(ENTRIES SUPPLIED)

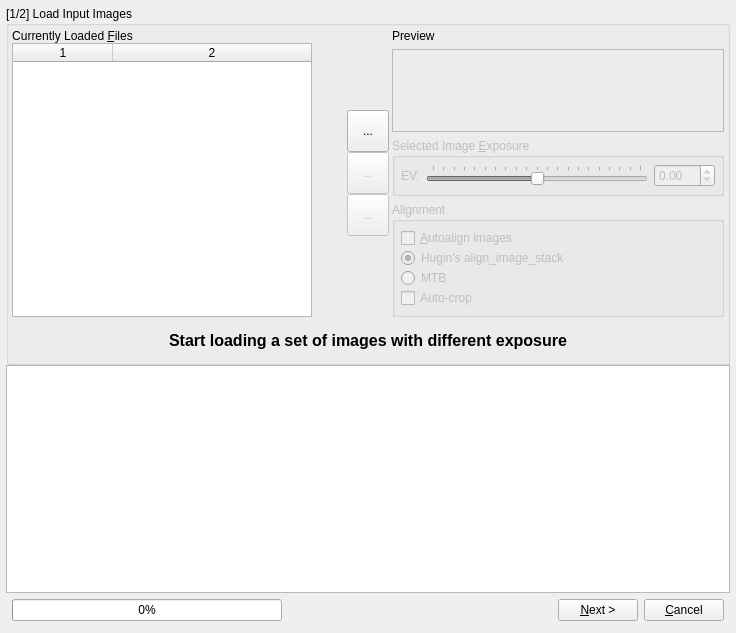
Above: src/HdrWizard/HdrWizard.ui from LuminanceHDR/LuminanceHDR before the change. Below: the same form after it.
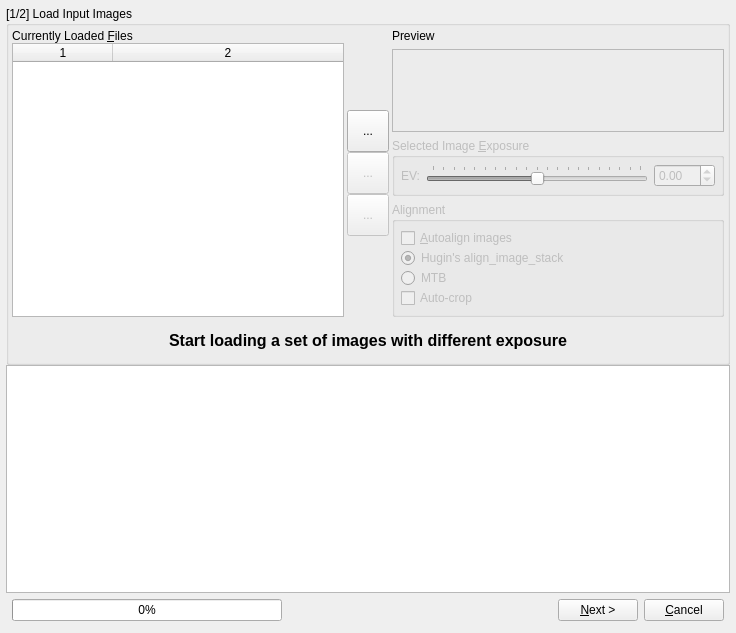
That is the form after the change. The open tabs and pages were chosen to show the change. Icons and pictures are not drawn.

```diff
--- a/src/HdrWizard/HdrWizard.ui
+++ b/src/HdrWizard/HdrWizard.ui
@@ -253,7 +253,7 @@
                   </property>
                   <property name="maximumSize">
                    <size>
-                    <width>300</width>
+                    <width>16777215</width>
                     <height>16777215</height>
                    </size>
                   </property>
```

(End ENTRIES SUPPLIED)

ASSIGNED TASK:
Across the entries above, how many lines carry the word "after"? Write only the number.

RESPONSE TO THIS EXERCISE:
2